(Dataset items)
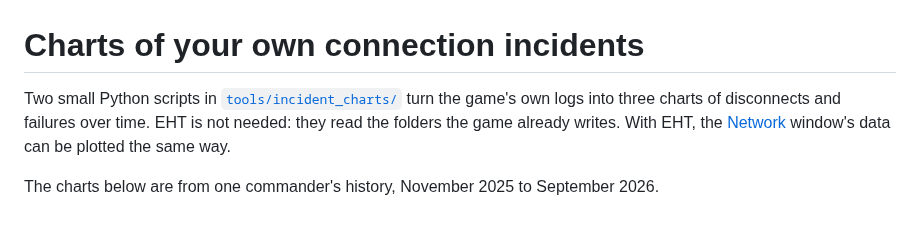
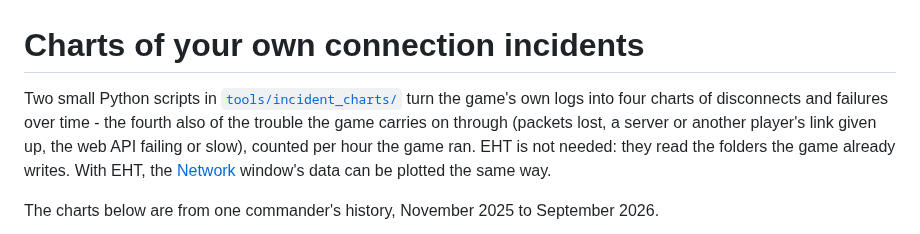
Before and after one commit to arturbac/elite_help_tool, a Markdown page: doc/incident_charts.md, the part around one of its changes. GitHub-like rendering.

```diff
--- a/doc/incident_charts.md
+++ b/doc/incident_charts.md
@@ -1,7 +1,9 @@
 # Charts of your own connection incidents
 
 Two small Python scripts in [`tools/incident_charts/`](../tools/incident_charts/) turn the game's own logs
-into three charts of disconnects and failures over time. EHT is not needed: they read the folders the
+into four charts of disconnects and failures over time - the fourth also of the trouble the game
+carries on through (packets lost, a server or another player's link given up, the web API failing or
+slow), counted per hour the game ran. EHT is not needed: they read the folders the
 game already writes. With EHT, the [Network](network_incidents.md) window's data can be plotted the
 same way.
 
```
Also changed, not shown: other parts of doc/incident_charts.md (+12 -4 lines), doc/images/incidents_per_hour.png (added), 2 other files.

■ **Action item**:
Which lines in the records above contain the word "failures"? Copy each one.

■ **Solved problem**:
-into three charts of disconnects and failures over time. EHT is not needed: they read the folders the
+into four charts of disconnects and failures over time - the fourth also of the trouble the game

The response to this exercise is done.